More good news is that your mint plant will still spread and expand even without being allowed to flower and go to seed. This is because mint also spreads through roots underground (called rhizomes), so you will still have a healthy, growing mint patch while stopping flowers from developing on your plant.
Should you cut the flowers off mint?
As covered earlier, you should definitely cut the flowers off of your mint plant if you want to continue to use it this year. By removing the flowers, your plant redirects its energy into roots and stem growth, delaying the process of flowering a little bit more.
You can remove all the flowers off your plant at the same time without worrying about negatively impacting the health of your mint, as long as you follow the rule to not reduce the overall size of the plant by more than one-third (33%).
Keep an eye out for additional buds and flowers.
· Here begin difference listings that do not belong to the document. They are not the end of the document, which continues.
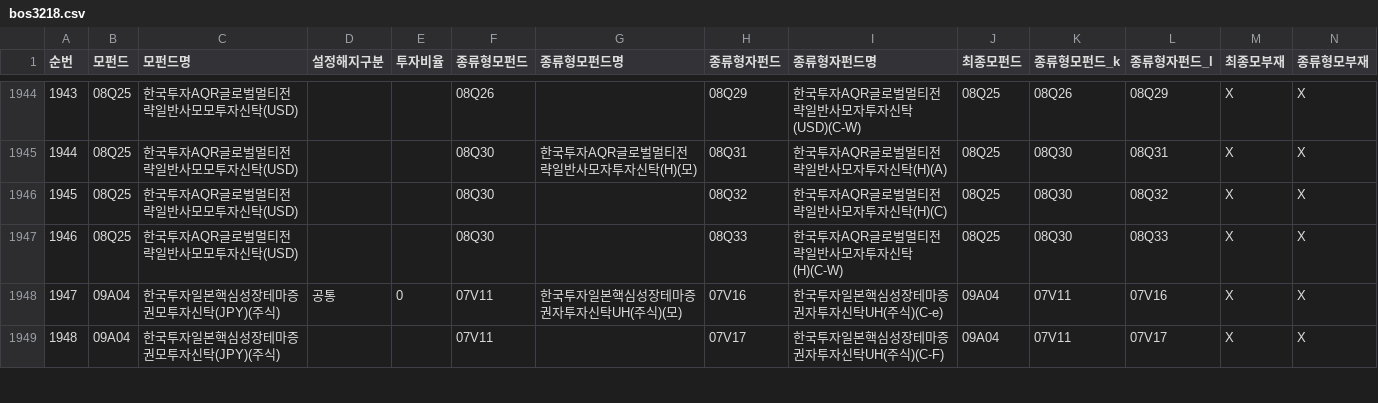
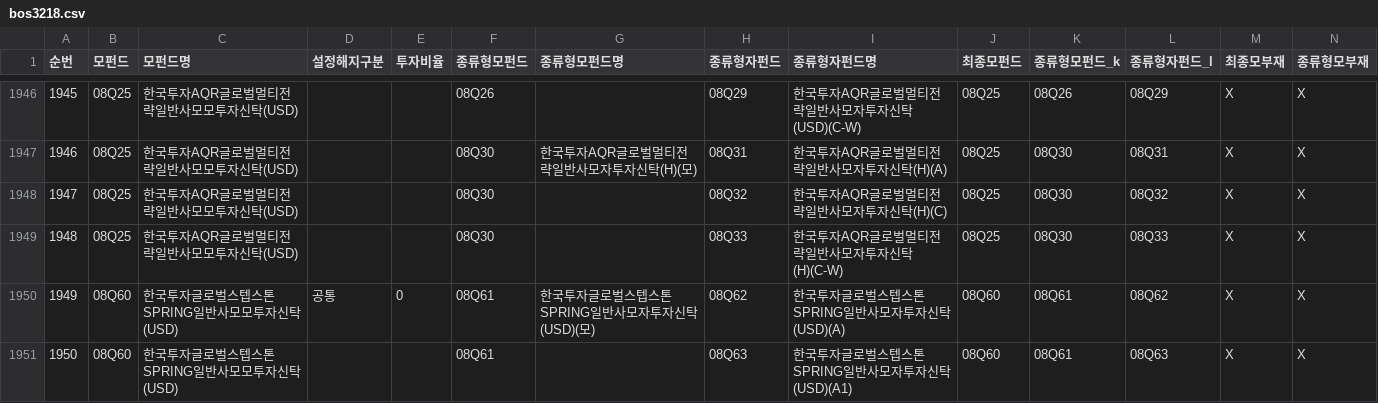
Before and after one commit to T19340/KIM_FI_AUM, a CSV file: data/bos3218.csv, drawn as a sheet; only a part is shown, gaps mark what is left out; the shorter side is filled out with more unchanged rows; rows hold the shown columns only; the diff covers the shown part only; the diff names each change by its address in the sheet, - before the commit and + after, or states it on an @@ line.

```diff
--- a/data/bos3218.csv
+++ b/data/bos3218.csv
@@ column A (순번) renumbered from row 1588 down @@
+row 1950: 1949 | 08Q60 | 한국투자글로벌스텝스톤SPRING일반사모모투자신탁(USD) | 공통 | 0 | 08Q61 | 한국투자글로벌스텝스톤SPRING일반사모자투자신탁(USD)(모) | 08Q62 | 한국투자글로벌스텝스톤SPRING일반사모자투자신탁(USD)(A) | 08Q60 | 08Q61 | 08Q62 | X | X
+row 1951: 1950 | 08Q60 | 한국투자글로벌스텝스톤SPRING일반사모모투자신탁(USD) |  |  | 08Q61 |  | 08Q63 | 한국투자글로벌스텝스톤SPRING일반사모자투자신탁(USD)(A1) | 08Q60 | 08Q61 | 08Q63 | X | X
```
Also changed, not shown: 4 added rows, 2 removed rows and 16 edited cells elsewhere in this file, 2 other files.
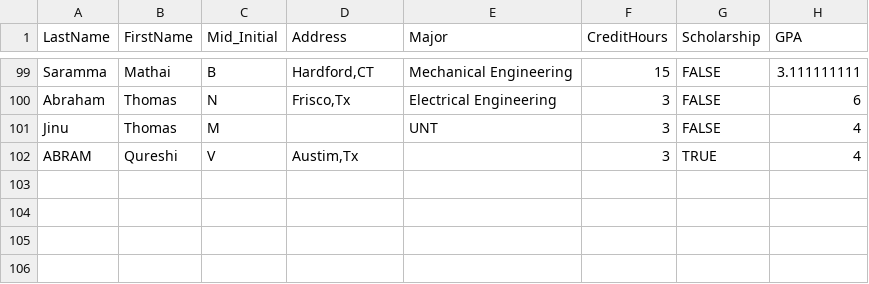
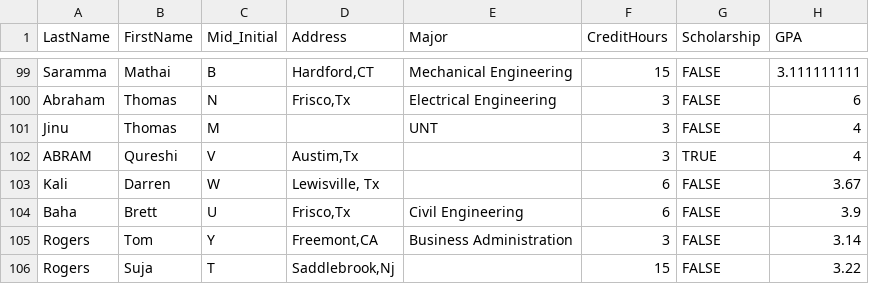
Before and after one commit to babloomarkose/DataInPython, a CSV file: SortTable/StudentRecord.csv, drawn as a sheet; only a part is shown, gaps mark what is left out; the diff covers the shown part only; the diff names each change by its address in the sheet, - before the commit and + after, or states it on an @@ line.

Commit message:
Has Invalid records

```diff
--- a/SortTable/StudentRecord.csv
+++ b/SortTable/StudentRecord.csv
+row 103: Kali | Darren | W | Lewisville, Tx |  | 6 | FALSE | 3.67
+row 104: Baha | Brett | U | Frisco,Tx | Civil Engineering | 6 | FALSE | 3.9
+row 105: Rogers | Tom | Y | Freemont,CA | Business Administration | 3 | FALSE | 3.14
+row 106: Rogers | Suja | T | Saddlebrook,Nj |  | 15 | FALSE | 3.22
```
Also changed, not shown: 16 edited cells elsewhere in this file.
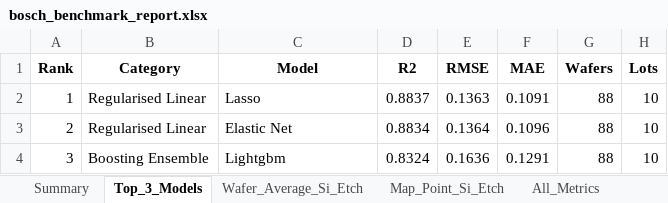
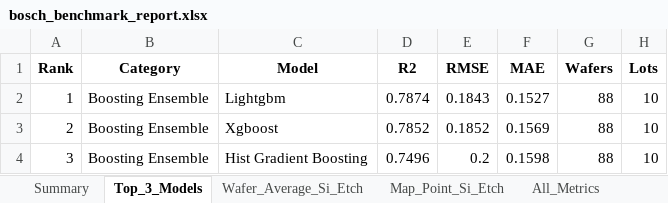
Before and after one commit to Yongbin28/repo, an Excel workbook: output/bosch_plasma_etch/bosch_benchmark_report.xlsx, sheet Top_3_Models, drawn as a sheet; values as stored, in another font and other column widths than the file's, no borders; the diff names each change by its address in the sheet, - before the commit and + after, or states it on an @@ line.

```diff
--- a/output/bosch_plasma_etch/bosch_benchmark_report.xlsx (sheet Top_3_Models)
+++ b/output/bosch_plasma_etch/bosch_benchmark_report.xlsx (sheet Top_3_Models)
-B2:B3 (Category): Regularised Linear
+B2:B3 (Category): Boosting Ensemble
-C2 (Model): Lasso
+C2 (Model): Lightgbm
-D2 (R2): 0.8837
+D2 (R2): 0.7874
-E2 (RMSE): 0.1363
+E2 (RMSE): 0.1843
-F2 (MAE): 0.1091
+F2 (MAE): 0.1527
-C3 (Model): Elastic Net
+C3 (Model): Xgboost
-D3 (R2): 0.8834
+D3 (R2): 0.7852
-E3 (RMSE): 0.1364
+E3 (RMSE): 0.1852
-F3 (MAE): 0.1096
+F3 (MAE): 0.1569
-C4 (Model): Lightgbm
+C4 (Model): Hist Gradient Boosting
-D4 (R2): 0.8324
+D4 (R2): 0.7496
-E4 (RMSE): 0.1636
+E4 (RMSE): 0.2
-F4 (MAE): 0.1291
+F4 (MAE): 0.1598
```
Also changed, not shown: sheet All_Metrics, sheet Wafer_Average_Si_Etch, sheet Map_Point_Si_Etch, sheet Summary, 10 other files.
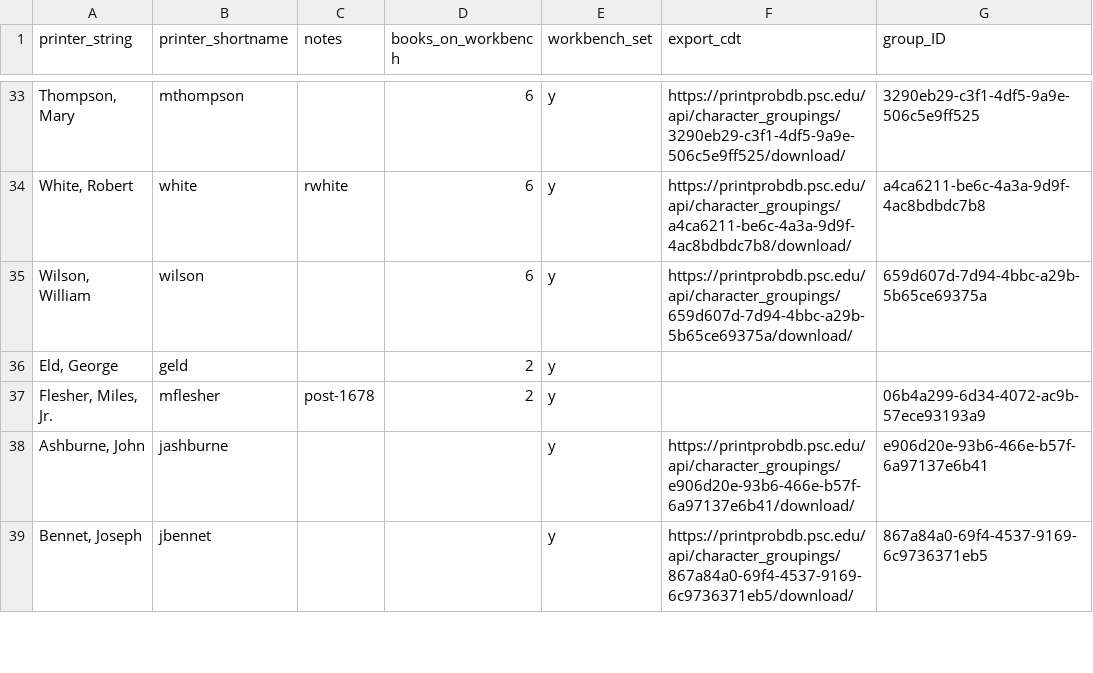
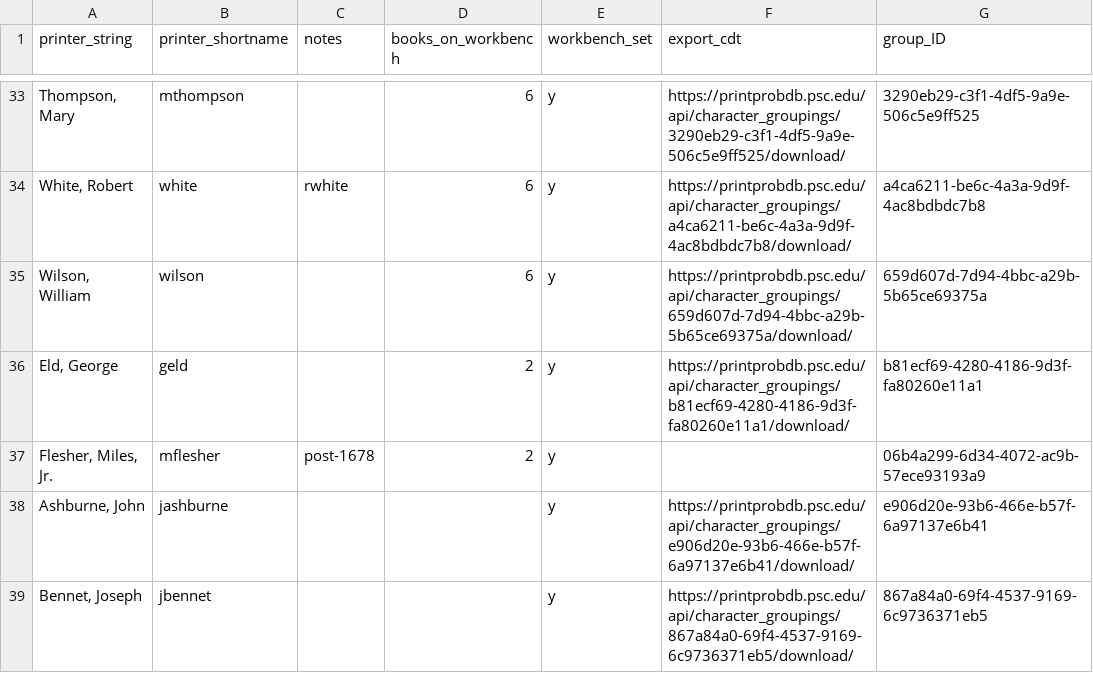
Before and after one commit to printprobability/dldt, a CSV file: dldt_data/cdt_printers.csv, drawn as a sheet; only a part is shown, gaps mark what is left out.

Commit message:
Update cdt_printers.csv
ELD ID

```diff
--- a/dldt_data/cdt_printers.csv
+++ b/dldt_data/cdt_printers.csv
@@ -35,3 +35,3 @@ printer_string,printer_shortname,notes,books_on_workbench,workbench_set,export_c
 "Wilson, William",wilson,,6,y,https://printprobdb.psc.edu/api/character_groupings/659d607d-7d94-4bbc-a29b-5b65ce69375a/download/,659d607d-7d94-4bbc-a29b-5b65ce69375a
-"Eld, George",geld,,2,y,,
+"Eld, George",geld,,2,y,https://printprobdb.psc.edu/api/character_groupings/b81ecf69-4280-4186-9d3f-fa80260e11a1/download/,b81ecf69-4280-4186-9d3f-fa80260e11a1
 "Flesher, Miles, Jr.",mflesher,post-1678,2,y,,06b4a299-6d34-4072-ac9b-57ece93193a9
```
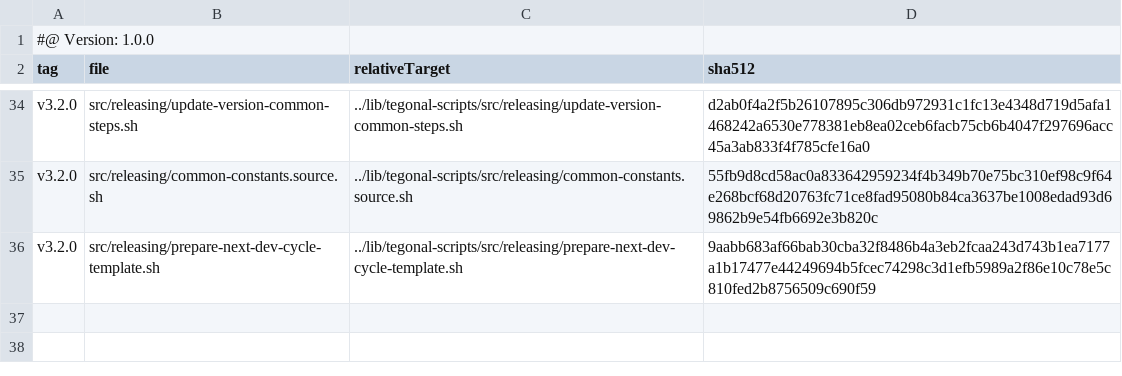
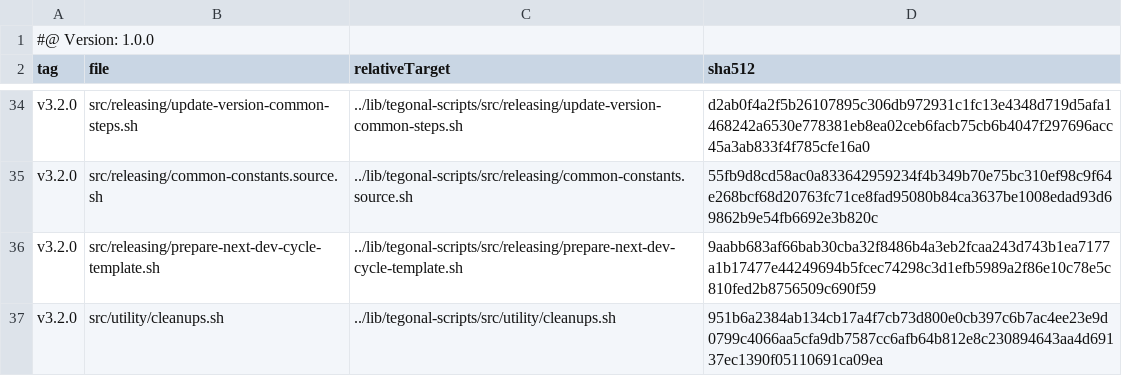
Before and after one commit to tegonal/gt, a TSV file: .gt/remotes/tegonal-scripts/pulled.tsv, drawn as a sheet; only a part is shown, gaps mark what is left out; the diff names each change by its address in the sheet, - before the commit and + after, or states it on an @@ line.

```diff
--- a/.gt/remotes/tegonal-scripts/pulled.tsv
+++ b/.gt/remotes/tegonal-scripts/pulled.tsv
+row 37: v3.2.0 | src/utility/cleanups.sh | ../lib/tegonal-scripts/src/utility/cleanups.sh | 951b6a2384ab134cb17a4f7cb73d800e0cb397c6b7ac4ee23e9d0799c4066aa5cfa9db7587cc6afb64b812e8c230894643aa4d69137ec1390f05110691ca09ea
```
Also changed, not shown: 2 other files.
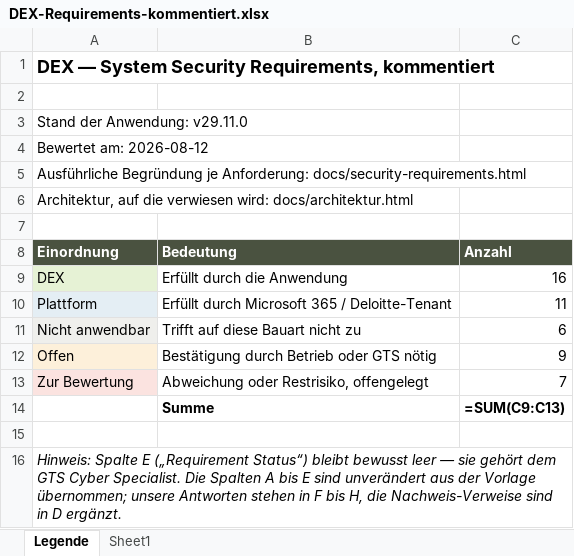
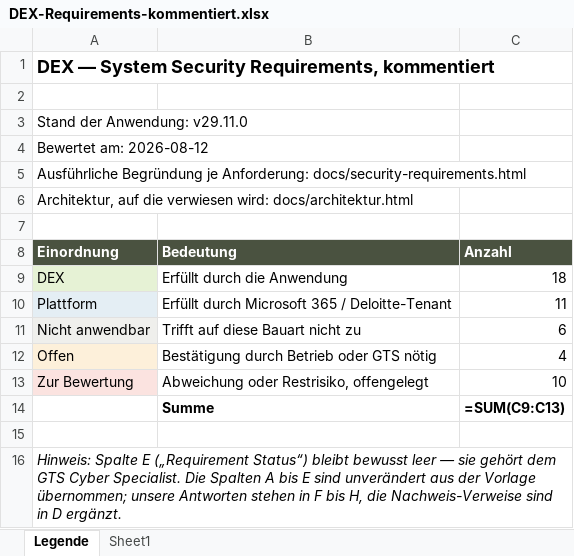
Before and after one commit to brenneisen-e/flowdoku, an Excel workbook: docs/downloads/DEX-Requirements-kommentiert.xlsx, sheet Legende, drawn as a sheet; values as stored, in another font and other column widths than the file's, no borders; formulas without a stored value are shown as written; the diff names each change by its address in the sheet, - before the commit and + after, or states it on an @@ line.

```diff
--- a/docs/downloads/DEX-Requirements-kommentiert.xlsx (sheet Legende)
+++ b/docs/downloads/DEX-Requirements-kommentiert.xlsx (sheet Legende)
-C9 (Anzahl): 16
+C9 (Anzahl): 18
-C12 (Anzahl): 9
+C12 (Anzahl): 4
-C13 (Anzahl): 7
+C13 (Anzahl): 10
```
Also changed, not shown: sheet Sheet1, 3 other files.
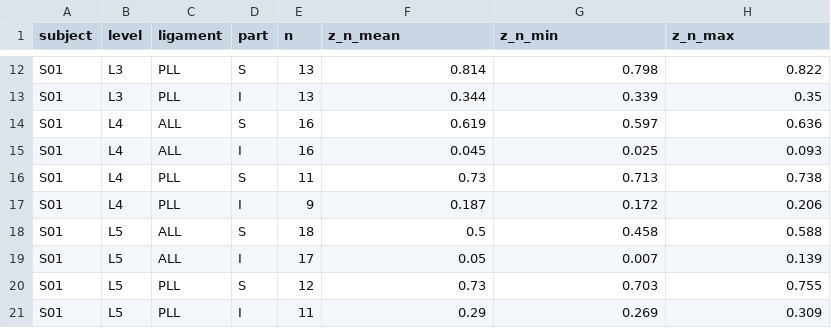
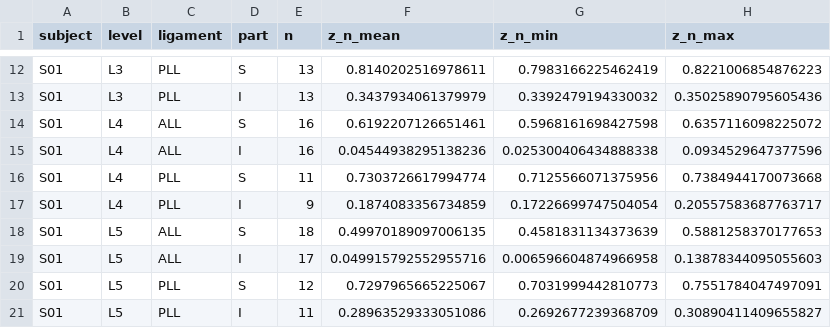
Before and after one commit to ahmadi-lab/GCZ_RL_Spinal_Ligament_Landmarks, a CSV file: paper/outputs/margin_verification/margin_zn_by_vertebra.csv, drawn as a sheet; only a part is shown, gaps mark what is left out; the diff covers the shown part only; the diff names each change by its address in the sheet, - before the commit and + after, or states it on an @@ line.

```diff
--- a/paper/outputs/margin_verification/margin_zn_by_vertebra.csv
+++ b/paper/outputs/margin_verification/margin_zn_by_vertebra.csv
-F12 (z_n_mean): 0.814
+F12 (z_n_mean): 0.8140202516978611
-G12 (z_n_min): 0.798
+G12 (z_n_min): 0.7983166225462419
-H12 (z_n_max): 0.822
+H12 (z_n_max): 0.8221006854876223
-F13 (z_n_mean): 0.344
+F13 (z_n_mean): 0.3437934061379979
-G13 (z_n_min): 0.339
+G13 (z_n_min): 0.3392479194330032
-H13 (z_n_max): 0.35
+H13 (z_n_max): 0.35025890795605436
-F14 (z_n_mean): 0.619
+F14 (z_n_mean): 0.6192207126651461
-G14 (z_n_min): 0.597
+G14 (z_n_min): 0.5968161698427598
-H14 (z_n_max): 0.636
+H14 (z_n_max): 0.6357116098225072
-F15 (z_n_mean): 0.045
+F15 (z_n_mean): 0.04544938295138236
-G15 (z_n_min): 0.025
+G15 (z_n_min): 0.025300406434888338
-H15 (z_n_max): 0.093
+H15 (z_n_max): 0.0934529647377596
-F16 (z_n_mean): 0.73
+F16 (z_n_mean): 0.7303726617994774
-G16 (z_n_min): 0.713
+G16 (z_n_min): 0.7125566071375956
-H16 (z_n_max): 0.738
+H16 (z_n_max): 0.7384944170073668
-F17 (z_n_mean): 0.187
+F17 (z_n_mean): 0.1874083356734859
-G17 (z_n_min): 0.172
+G17 (z_n_min): 0.17226699747504054
-H17 (z_n_max): 0.206
+H17 (z_n_max): 0.20557583687763717
-F18 (z_n_mean): 0.5
+F18 (z_n_mean): 0.49970189097006135
-G18 (z_n_min): 0.458
+G18 (z_n_min): 0.4581831134373639
-H18 (z_n_max): 0.588
+H18 (z_n_max): 0.5881258370177653
-F19 (z_n_mean): 0.05
+F19 (z_n_mean): 0.049915792552955716
-G19 (z_n_min): 0.007
+G19 (z_n_min): 0.006596604874966958
-H19 (z_n_max): 0.139
+H19 (z_n_max): 0.13878344095055603
-F20 (z_n_mean): 0.73
+F20 (z_n_mean): 0.7297965665225067
-G20 (z_n_min): 0.703
+G20 (z_n_min): 0.7031999442810773
-H20 (z_n_max): 0.755
+H20 (z_n_max): 0.7551784047497091
-F21 (z_n_mean): 0.29
+F21 (z_n_mean): 0.28963529333051086
-G21 (z_n_min): 0.269
+G21 (z_n_min): 0.2692677239368709
-H21 (z_n_max): 0.309
+H21 (z_n_max): 0.30890411409655827
```
Also changed, not shown: 138 edited cells elsewhere in this file, paper/outputs/revision/itl_trace_S03_L4.csv, 15 other files.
Your mint plant will continue to attempt to flower and reproduce after it recovers from the first removal of any flowers.
Buds and flowers can be removed as soon as they appear to continue delaying the flowering of your plant. When making cuts, be sure to use clean, sharp scissors or shears to ensure even cuts and avoid crushing the stem.
Whenever you cut any plant, you run the risk of introducing pests or disease, so by using clean tools you reduce this risk and ensure your plant will remain healthy and happy even after being pruned.
Can mint flowers be eaten?
Although less flavourful than the leaves, mint flowers can be eaten and used in many of the same recipes where you would use mint leaves.
Some people find that the flavour of mint flowers is slightly different than the familiar mint flavour found in the leaves, and certain species may even have fruit-like hints as well as and overall floral taste.
This can be enjoyable depending on the dishes you use the mint flowers in. Like the leaves, you can use mint flowers fresh or allow them to dry and steep them along with dried leaves to make a mint tea.
Since they are so attractive, fresh mint flowers also make a nice addition to a dish as a garnish. Add them to the tops of cakes and baked goods to show off the delicate flowers, or sprinkle them into a salad for a special touch. You can even freeze fresh mint flowers in ice cubs to create a picture perfect pitcher of homemade mint iced tea!
Even though you can use mint flowers in your cooking, it isnt recommended to allow your plant to flower often and produce lots of them.
This is because when mint produces flowers, the leaves loose some of the essential oils that give them a “minty” flavour. This weakens the overall flavour and strength of the rest of the plant.
Unless you really enjoy mint flowers specifically, you should promptly trim off buds and flowers when they appear, and prune your plant regularly to keep it healthy and happy.
When does mint flower?
Mint will flower when it is ready to reproduce, which often means one of two things. The plant is either big and healthy enough to support flower development (possibly due to a lack of pruning), or slightly stressed which triggers the need for the plant to flower and pass on its genetic material by creating the next “generation” of plants.
Other triggers for mint to begin flowering include increased temperatures and the resulting dry conditions, like those often found later in the growing season depending on where you are planting.
In the northern hemisphere, this means the flowering season for mint (depending on species) is usually from July until September. Some species of mint will flower almost continuously for this entire 3 month period, before going to seed and dying off in the fall and early winter.
This means you have plenty of time to prune flowers off of your mint to prevent it from finishing this stage of growth, but you shouldn’t leave flowers on for too long if you don’t want to risk losing the quality and flavour of the leaves.
If your mint plant is being grown inside in a pot or planter, it is potentially less likely to be triggered by this seasonal cycle of flowering and going to seed, and may flower when it has not been pruned regularly enough to prevent the growth of flowering stems.